Look through the material below for "whole". Copy every line that contains it.
○ ○ ○ ○
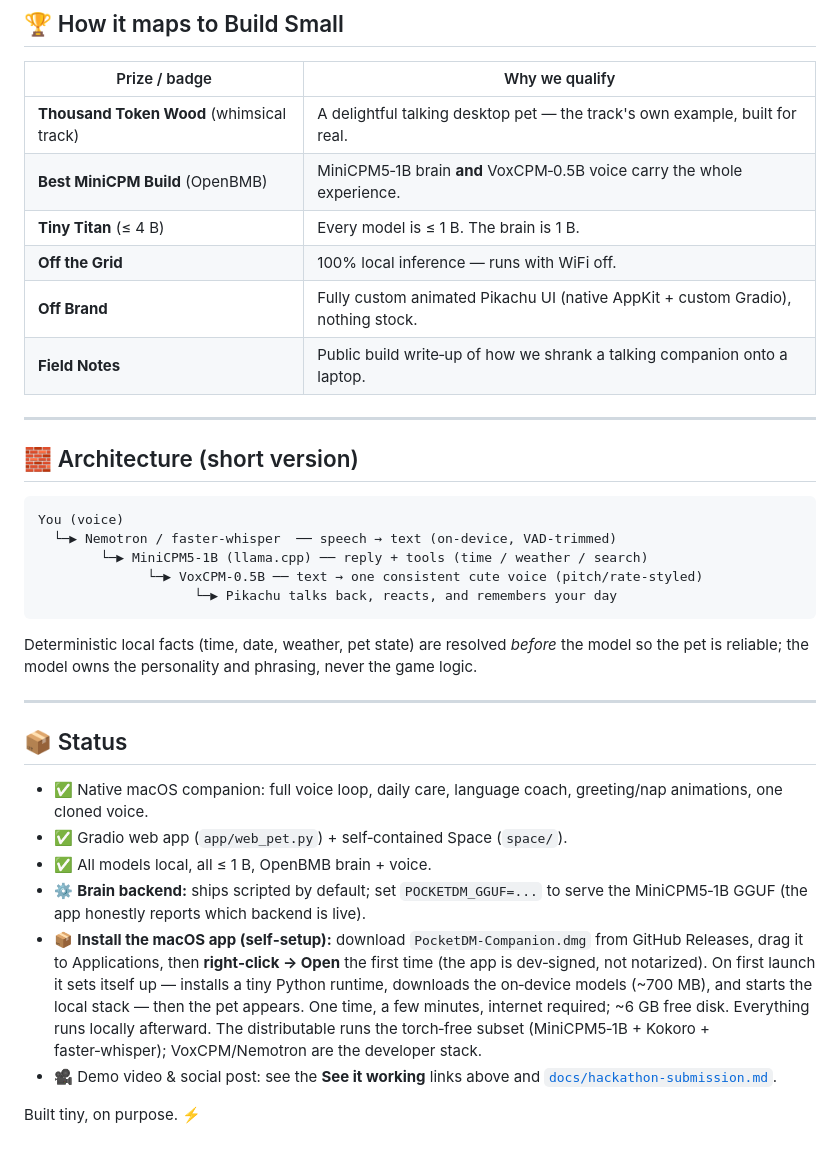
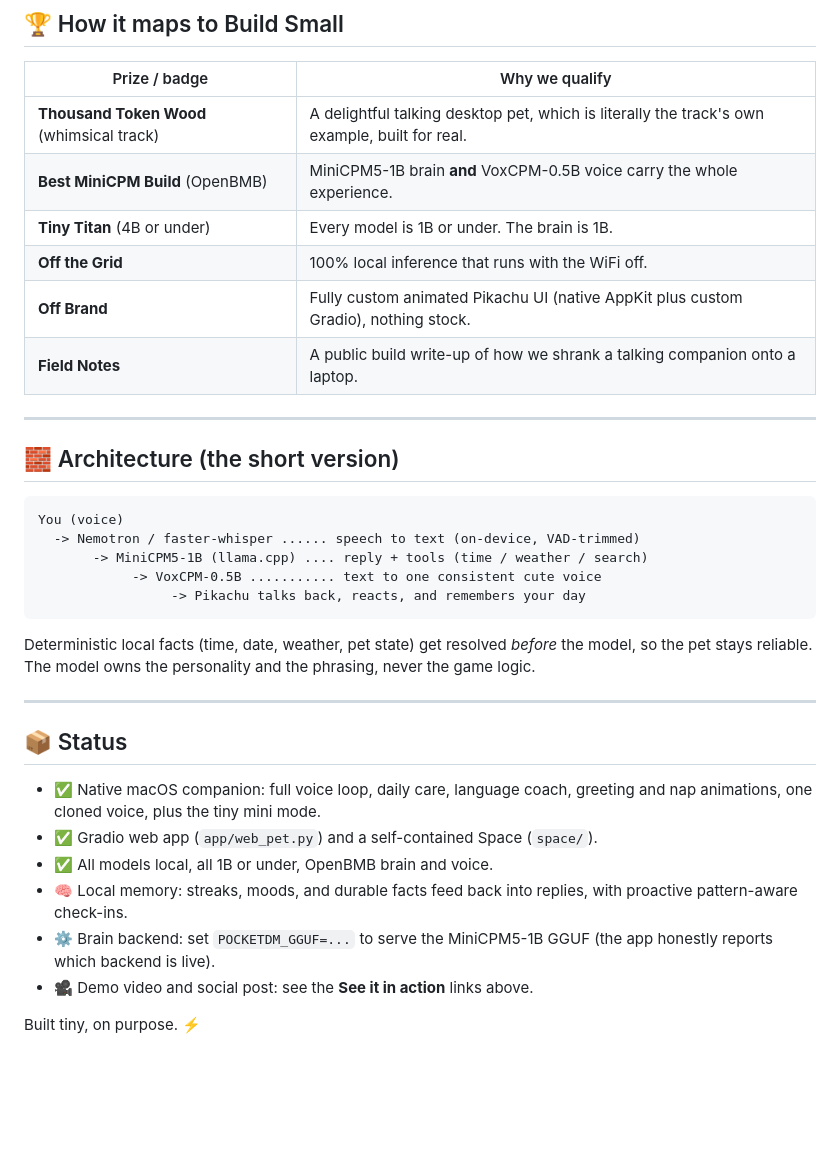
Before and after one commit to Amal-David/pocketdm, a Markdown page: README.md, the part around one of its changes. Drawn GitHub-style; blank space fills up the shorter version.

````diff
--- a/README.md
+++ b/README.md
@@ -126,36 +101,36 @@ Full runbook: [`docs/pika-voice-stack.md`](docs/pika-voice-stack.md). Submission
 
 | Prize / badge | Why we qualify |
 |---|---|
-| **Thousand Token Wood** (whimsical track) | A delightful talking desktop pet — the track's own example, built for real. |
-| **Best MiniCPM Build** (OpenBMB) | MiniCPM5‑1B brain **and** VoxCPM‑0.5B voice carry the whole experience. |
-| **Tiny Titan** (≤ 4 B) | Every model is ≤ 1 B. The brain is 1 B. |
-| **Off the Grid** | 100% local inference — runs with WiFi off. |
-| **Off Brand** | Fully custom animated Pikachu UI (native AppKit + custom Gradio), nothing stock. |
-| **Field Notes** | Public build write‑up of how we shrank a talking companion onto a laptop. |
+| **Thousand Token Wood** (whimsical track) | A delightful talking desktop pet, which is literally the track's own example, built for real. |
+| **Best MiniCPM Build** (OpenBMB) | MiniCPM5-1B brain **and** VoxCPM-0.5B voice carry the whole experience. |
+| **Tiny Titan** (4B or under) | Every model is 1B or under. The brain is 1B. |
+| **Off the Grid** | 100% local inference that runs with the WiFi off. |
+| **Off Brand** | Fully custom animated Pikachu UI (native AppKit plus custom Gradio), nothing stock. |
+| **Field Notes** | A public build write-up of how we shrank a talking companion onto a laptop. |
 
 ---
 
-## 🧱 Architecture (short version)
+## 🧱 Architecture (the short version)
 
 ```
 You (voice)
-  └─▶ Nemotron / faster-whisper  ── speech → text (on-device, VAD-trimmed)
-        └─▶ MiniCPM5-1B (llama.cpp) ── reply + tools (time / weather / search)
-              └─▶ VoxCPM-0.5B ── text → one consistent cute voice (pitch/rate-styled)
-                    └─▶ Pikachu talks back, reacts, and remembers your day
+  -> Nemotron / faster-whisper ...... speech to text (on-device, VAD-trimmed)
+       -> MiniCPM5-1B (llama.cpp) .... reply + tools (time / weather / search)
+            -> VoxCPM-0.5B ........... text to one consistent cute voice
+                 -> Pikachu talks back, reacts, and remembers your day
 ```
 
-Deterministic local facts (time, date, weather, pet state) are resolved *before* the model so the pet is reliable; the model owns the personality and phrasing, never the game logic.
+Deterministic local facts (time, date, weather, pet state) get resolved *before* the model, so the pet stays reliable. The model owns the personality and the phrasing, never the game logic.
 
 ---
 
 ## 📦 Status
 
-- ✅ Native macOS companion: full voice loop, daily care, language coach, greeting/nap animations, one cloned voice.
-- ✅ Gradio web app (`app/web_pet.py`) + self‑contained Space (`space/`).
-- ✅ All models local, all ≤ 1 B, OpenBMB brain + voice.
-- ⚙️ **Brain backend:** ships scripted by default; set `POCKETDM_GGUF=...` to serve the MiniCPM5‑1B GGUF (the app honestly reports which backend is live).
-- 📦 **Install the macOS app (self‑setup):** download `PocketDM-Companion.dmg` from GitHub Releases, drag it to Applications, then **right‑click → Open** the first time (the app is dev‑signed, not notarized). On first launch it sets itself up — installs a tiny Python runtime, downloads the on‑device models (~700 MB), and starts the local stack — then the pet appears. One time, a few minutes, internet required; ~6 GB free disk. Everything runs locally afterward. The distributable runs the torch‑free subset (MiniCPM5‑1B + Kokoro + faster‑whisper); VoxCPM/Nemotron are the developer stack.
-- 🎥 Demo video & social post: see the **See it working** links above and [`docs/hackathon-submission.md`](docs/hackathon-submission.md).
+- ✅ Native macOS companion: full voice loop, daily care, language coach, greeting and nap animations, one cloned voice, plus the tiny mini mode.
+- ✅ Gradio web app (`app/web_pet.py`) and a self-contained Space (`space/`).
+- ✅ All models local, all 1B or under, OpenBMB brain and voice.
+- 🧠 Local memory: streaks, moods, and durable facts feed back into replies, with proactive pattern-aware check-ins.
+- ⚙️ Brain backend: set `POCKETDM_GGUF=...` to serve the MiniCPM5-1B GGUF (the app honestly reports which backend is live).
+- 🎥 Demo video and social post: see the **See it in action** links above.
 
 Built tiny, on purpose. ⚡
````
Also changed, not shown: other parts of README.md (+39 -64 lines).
○ ○ ○ ○
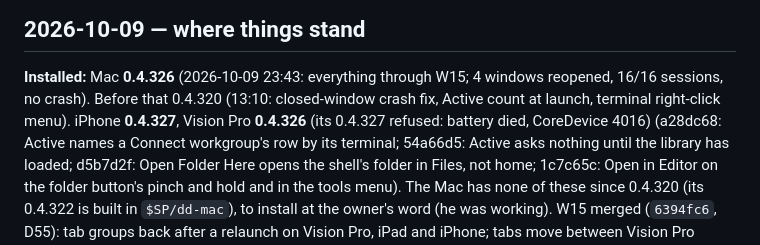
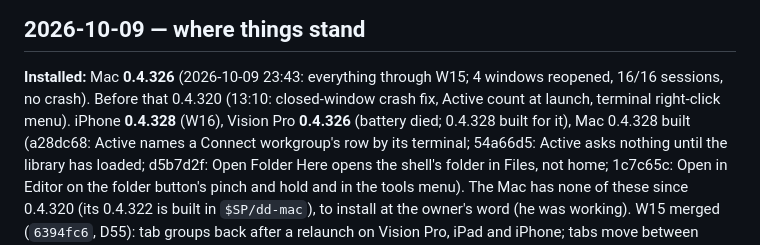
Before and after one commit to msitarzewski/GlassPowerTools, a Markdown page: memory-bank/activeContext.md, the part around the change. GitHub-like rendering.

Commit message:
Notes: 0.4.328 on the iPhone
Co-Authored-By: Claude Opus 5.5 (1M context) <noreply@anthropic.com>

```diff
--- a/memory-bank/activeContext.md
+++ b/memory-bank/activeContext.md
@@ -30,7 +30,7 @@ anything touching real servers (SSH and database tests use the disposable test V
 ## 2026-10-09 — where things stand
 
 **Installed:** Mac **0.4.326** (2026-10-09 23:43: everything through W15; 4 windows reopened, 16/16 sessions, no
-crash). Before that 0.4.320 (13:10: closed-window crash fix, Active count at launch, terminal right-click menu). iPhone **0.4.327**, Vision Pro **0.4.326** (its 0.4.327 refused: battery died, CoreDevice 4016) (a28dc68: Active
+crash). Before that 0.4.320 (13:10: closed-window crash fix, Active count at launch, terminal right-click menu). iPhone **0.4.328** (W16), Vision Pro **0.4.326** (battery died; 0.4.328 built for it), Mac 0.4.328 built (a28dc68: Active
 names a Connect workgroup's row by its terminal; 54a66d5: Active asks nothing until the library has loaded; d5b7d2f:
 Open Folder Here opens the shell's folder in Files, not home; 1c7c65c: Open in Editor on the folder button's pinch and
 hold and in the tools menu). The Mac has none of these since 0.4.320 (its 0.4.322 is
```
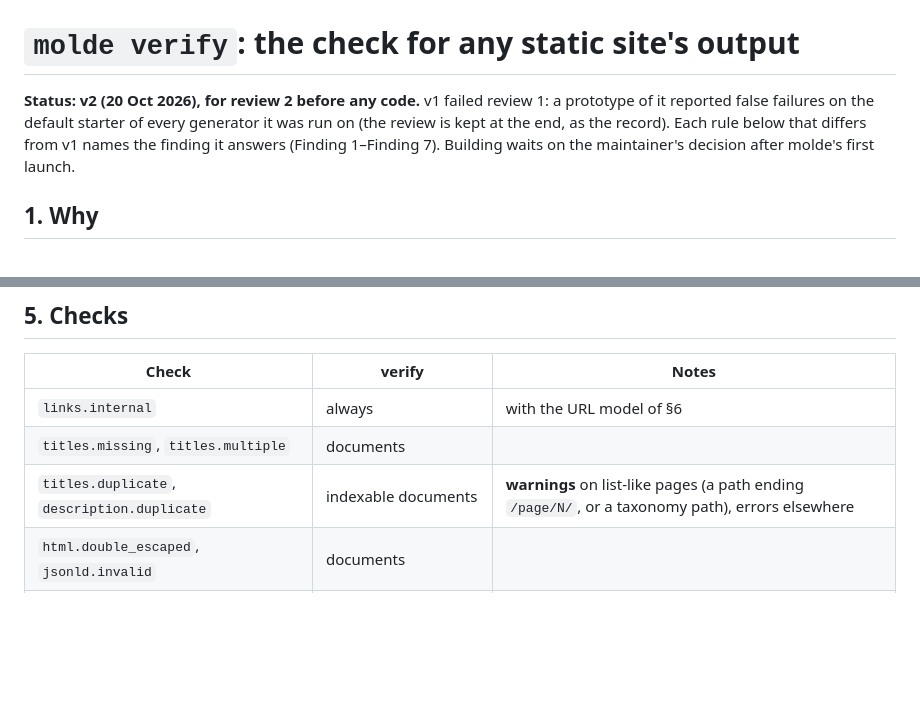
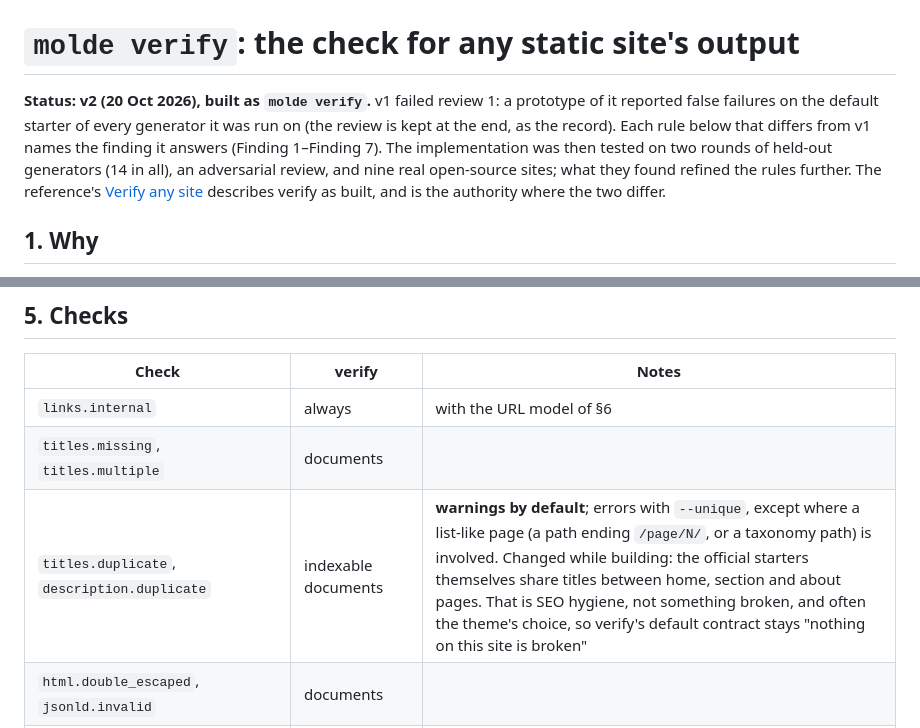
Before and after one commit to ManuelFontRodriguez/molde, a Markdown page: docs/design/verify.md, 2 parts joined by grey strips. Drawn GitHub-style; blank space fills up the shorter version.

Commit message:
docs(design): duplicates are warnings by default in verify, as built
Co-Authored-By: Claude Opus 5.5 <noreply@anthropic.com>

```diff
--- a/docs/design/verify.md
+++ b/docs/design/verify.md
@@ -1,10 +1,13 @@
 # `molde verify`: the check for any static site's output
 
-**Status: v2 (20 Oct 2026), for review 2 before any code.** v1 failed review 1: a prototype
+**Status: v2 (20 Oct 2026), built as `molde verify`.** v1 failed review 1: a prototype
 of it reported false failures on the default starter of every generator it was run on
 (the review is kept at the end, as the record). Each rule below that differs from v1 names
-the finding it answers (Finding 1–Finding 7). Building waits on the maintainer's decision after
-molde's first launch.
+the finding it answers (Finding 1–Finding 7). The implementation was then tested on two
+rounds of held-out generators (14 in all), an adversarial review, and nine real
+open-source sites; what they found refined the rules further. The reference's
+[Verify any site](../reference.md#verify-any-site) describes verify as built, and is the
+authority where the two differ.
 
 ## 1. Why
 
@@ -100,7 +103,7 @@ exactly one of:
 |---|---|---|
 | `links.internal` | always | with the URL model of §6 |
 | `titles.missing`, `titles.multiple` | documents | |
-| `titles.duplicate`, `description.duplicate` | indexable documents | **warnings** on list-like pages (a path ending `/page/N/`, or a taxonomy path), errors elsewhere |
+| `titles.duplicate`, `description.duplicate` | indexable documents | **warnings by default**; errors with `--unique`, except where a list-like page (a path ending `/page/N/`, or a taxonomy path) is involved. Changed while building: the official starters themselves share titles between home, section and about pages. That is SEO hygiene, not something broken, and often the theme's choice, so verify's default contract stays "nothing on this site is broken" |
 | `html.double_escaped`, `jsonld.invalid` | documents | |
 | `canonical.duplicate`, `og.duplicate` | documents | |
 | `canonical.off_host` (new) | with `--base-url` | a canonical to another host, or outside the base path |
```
○ ○ ○ ○
* **Response to the exercise**:
-| **Best MiniCPM Build** (OpenBMB) | MiniCPM5‑1B brain **and** VoxCPM‑0.5B voice carry the whole experience. |
+| **Best MiniCPM Build** (OpenBMB) | MiniCPM5-1B brain **and** VoxCPM-0.5B voice carry the whole experience. |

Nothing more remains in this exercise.